To help scientists working in this area two leading funding bodies in the UK and US have joined forces to fund a programme of collaborative transatlantic bioscience research into the ageing process.
The UK's Biotechnology and Biological Sciences Research Council (BBSRC) and the US National Institute on Aging (NIA) have come together in the first agreement of its kind in the biosciences to fund collaborative UK-US research projects into normal ageing. BBSRC and NIA have committed a total of almost £4M to the collaborative programme. The programme will fund genuinely collaborative proposals that bring together research groups from both countries. The call for proposals from researchers is now open.
Prof Doug Kell, Chief Executive of BBSRC, said: "As lifespan increases we need to work to ensure that health-span increases as well. This is an issue that affects every person, in Britain, America or elsewhere, and we can only hope to enjoy healthy and active older age if scientists are able to probe the processes that occur as we age naturally and normally.

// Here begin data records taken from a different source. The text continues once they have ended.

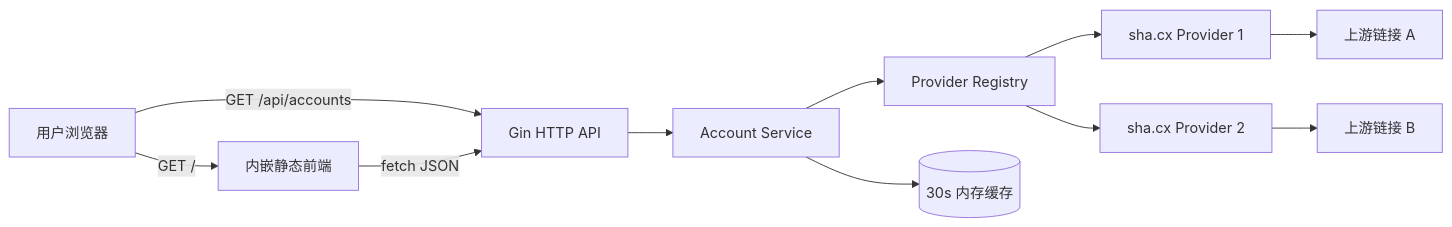
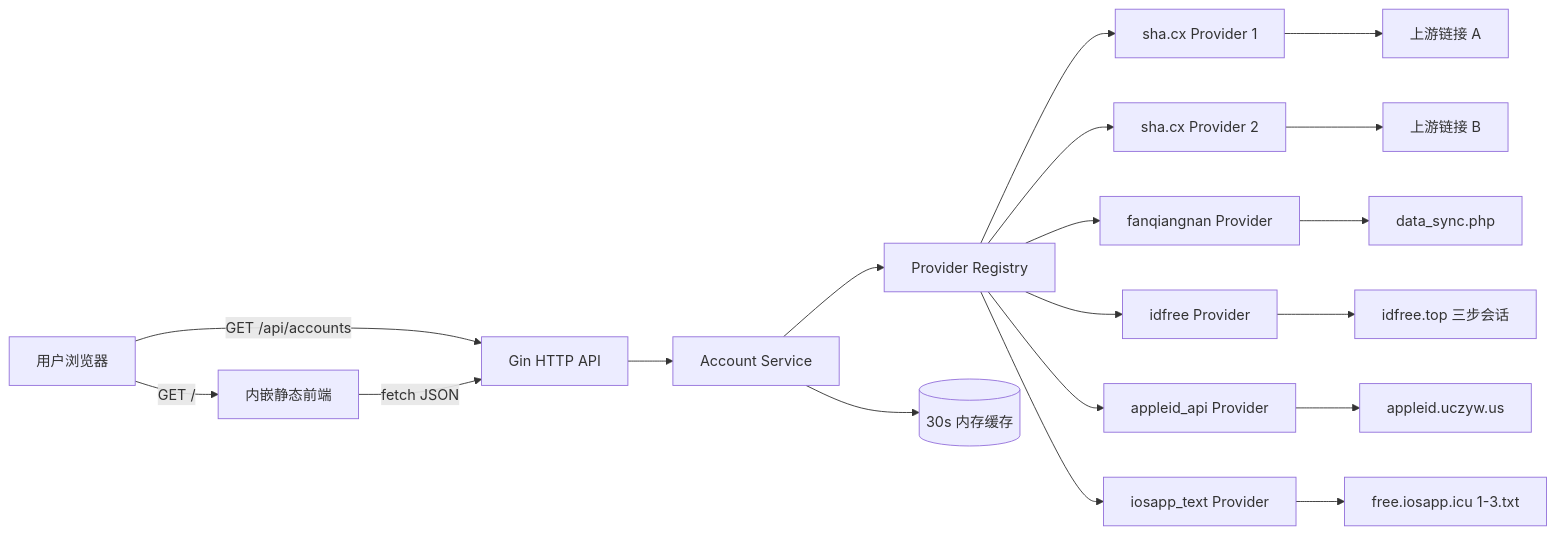
Before and after one commit to Q1YZn/appleshare-hub: the diagram in docs/ARCHITECTURE.md, drawn with Mermaid. The commit also changed other lines of this file and 20 other files, not shown here.

````diff
--- a/docs/ARCHITECTURE.md
+++ b/docs/ARCHITECTURE.md
@@ -13,13 +13,21 @@
 ```mermaid
 flowchart LR
     User[用户浏览器] -->|GET /| Web[内嵌静态前端]
     User -->|GET /api/accounts| Gin[Gin HTTP API]
     Web -->|fetch JSON| Gin
     Gin --> Service[Account Service]
     Service --> Registry[Provider Registry]
     Registry --> P1[sha.cx Provider 1]
     Registry --> P2[sha.cx Provider 2]
+    Registry --> P3[fanqiangnan Provider]
+    Registry --> P4[idfree Provider]
+    Registry --> P5[appleid_api Provider]
+    Registry --> P6[iosapp_text Provider]
     P1 --> S1[上游链接 A]
     P2 --> S2[上游链接 B]
+    P3 --> S3[data_sync.php]
+    P4 --> S4[idfree.top 三步会话]
+    P5 --> S5[appleid.uczyw.us]
+    P6 --> S6[free.iosapp.icu 1-3.txt]
     Service --> Cache[(30s 内存缓存)]
 ```
````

"I am proud that US and UK scientists will be working together on this important area under the auspices of this BBSRC and NIA joint programme."
The aim of the programme is to develop research links between UK and US research groups so that in addition to furthering our understanding of the healthy biology of ageing the ageing research effort on both sides of the Atlantic will benefit in the long term.

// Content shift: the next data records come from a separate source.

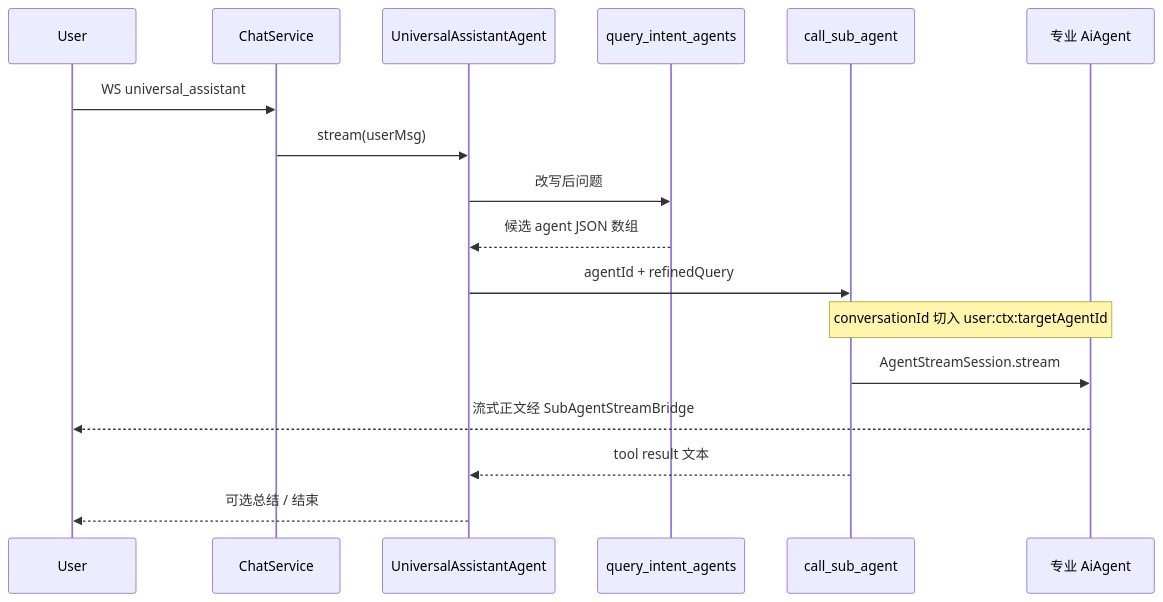
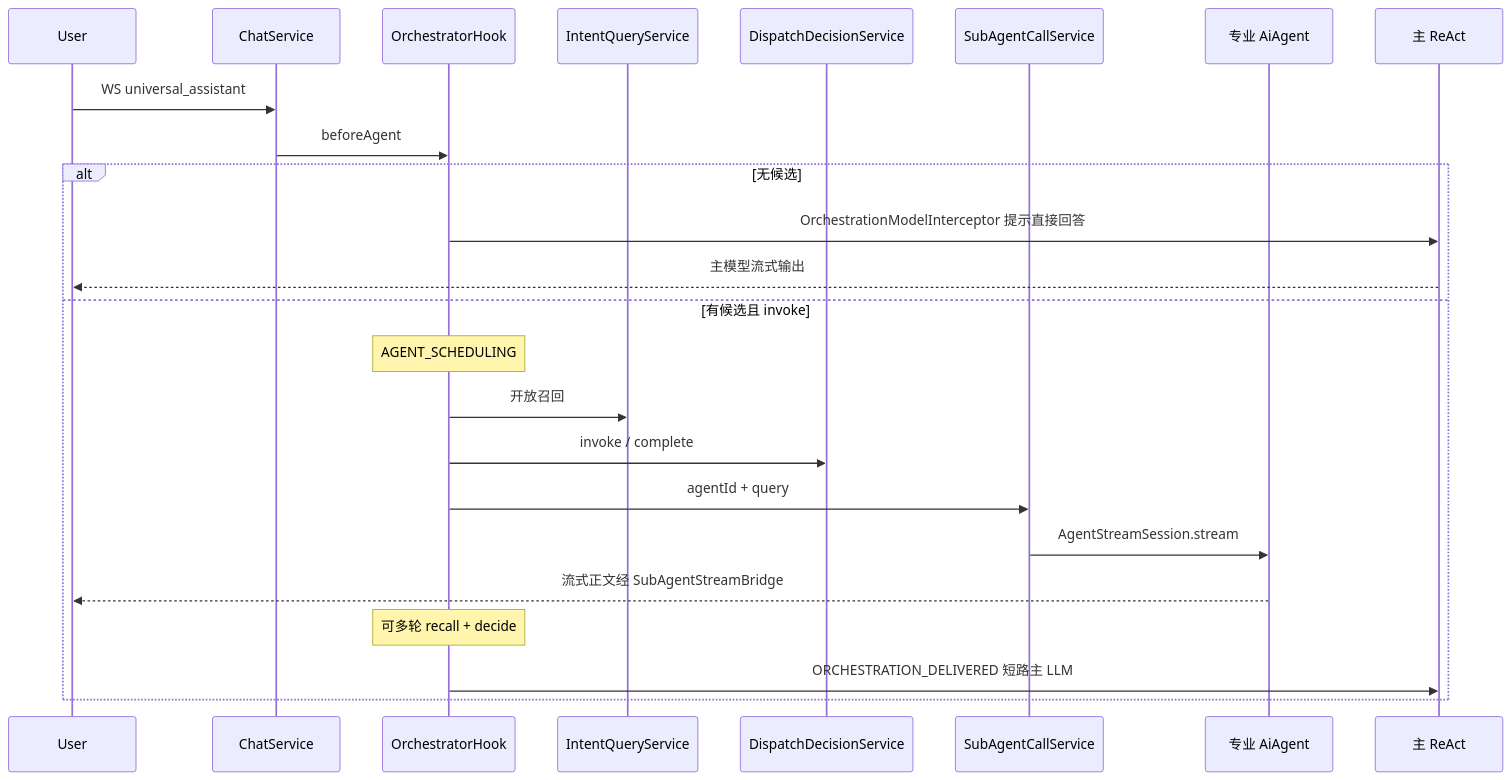
The second of 3 diagrams in 平台/通用助手/README.md (j2agent-ai/j2agent-docs), drawn with Mermaid before and after one commit. The commit also changed other lines of this file and 7 other files, not shown here.

First line of the commit message:
feat(universal): 实现通用助手被动意图召回与子智能体编排调度

````diff
--- a/平台/通用助手/README.md
+++ b/平台/通用助手/README.md
@@ -39,20 +42,27 @@
 ```mermaid
 sequenceDiagram
   participant User
   participant ChatService
-  participant Universal as UniversalAssistantAgent
-  participant Intent as query_intent_agents
-  participant Call as call_sub_agent
+  participant Hook as OrchestratorHook
+  participant Svc as IntentQueryService
+  participant Decide as DispatchDecisionService
+  participant Call as SubAgentCallService
   participant Specialist as 专业 AiAgent
+  participant Main as 主 ReAct
 
   User->>ChatService: WS universal_assistant
-  ChatService->>Universal: stream(userMsg)
-  Universal->>Intent: 改写后问题
-  Intent-->>Universal: 候选 agent JSON 数组
-  Universal->>Call: agentId + refinedQuery
-  Note over Call,Specialist: conversationId 切入 user:ctx:targetAgentId
-  Call->>Specialist: AgentStreamSession.stream
-  Specialist-->>User: 流式正文经 SubAgentStreamBridge
-  Call-->>Universal: tool result 文本
-  Universal-->>User: 可选总结 / 结束
+  ChatService->>Hook: beforeAgent
+  alt 无候选
+    Hook->>Main: OrchestrationModelInterceptor 提示直接回答
+    Main-->>User: 主模型流式输出
+  else 有候选且 invoke
+    Note over Hook: AGENT_SCHEDULING
+    Hook->>Svc: 开放召回
+    Hook->>Decide: invoke / complete
+    Hook->>Call: agentId + query
+    Call->>Specialist: AgentStreamSession.stream
+    Specialist-->>User: 流式正文经 SubAgentStreamBridge
+    Note over Hook: 可多轮 recall + decide
+    Hook->>Main: ORCHESTRATION_DELIVERED 短路主 LLM
+  end
 ```
````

Press Office | alfa
NYSCF researchers develop novel bioengineering technique for personalized bone grafts
18.07.2018 | New York Stem Cell Foundation
Pollen taxi for bacteria
18.07.2018 | Technische Universität München
For the first time ever, scientists have determined the cosmic origin of highest-energy neutrinos. A research group led by IceCube scientist Elisa Resconi, spokesperson of the Collaborative Research Center SFB1258 at the Technical University of Munich (TUM), provides an important piece of evidence that the particles detected by the IceCube neutrino telescope at the South Pole originate from a galaxy four billion light-years away from Earth.
To rule out other origins with certainty, the team led by neutrino physicist Elisa Resconi from the Technical University of Munich and multi-wavelength...
For the first time a team of researchers have discovered two different phases of magnetic skyrmions in a single material. Physicists of the Technical Universities of Munich and Dresden and the University of Cologne can now better study and understand the properties of these magnetic structures, which are important for both basic research and applications.
Whirlpools are an everyday experience in a bath tub: When the water is drained a circular vortex is formed. Typically, such whirls are rather stable. Similar...
Physicists working with Roland Wester at the University of Innsbruck have investigated if and how chemical reactions can be influenced by targeted vibrational excitation of the reactants. They were able to demonstrate that excitation with a laser beam does not affect the efficiency of a chemical exchange reaction and that the excited molecular group acts only as a spectator in the reaction.
A frequently used reaction in organic chemistry is nucleophilic substitution. It plays, for example, an important role in in the synthesis of new chemical...
Optical spectroscopy allows investigating the energy structure and dynamic properties of complex quantum systems. Researchers from the University of Würzburg present two new approaches of coherent two-dimensional spectroscopy.
"Put an excitation into the system and observe how it evolves." According to physicist Professor Tobias Brixner, this is the credo of optical spectroscopy....
Ultra-short, high-intensity X-ray flashes open the door to the foundations of chemical reactions. Free-electron lasers generate these kinds of pulses, but there is a catch: the pulses vary in duration and energy. An international research team has now presented a solution: Using a ring of 16 detectors and a circularly polarized laser beam, they can determine both factors with attosecond accuracy.
Free-electron lasers (FELs) generate extremely short and intense X-ray flashes. Researchers can use these flashes to resolve structures with diameters on the...
13.07.2018 | Event News
12.07.2018 | Event News
03.07.2018 | Event News
18.07.2018 | Life Sciences
18.07.2018 | Materials Sciences
18.07.2018 | Health and Medicine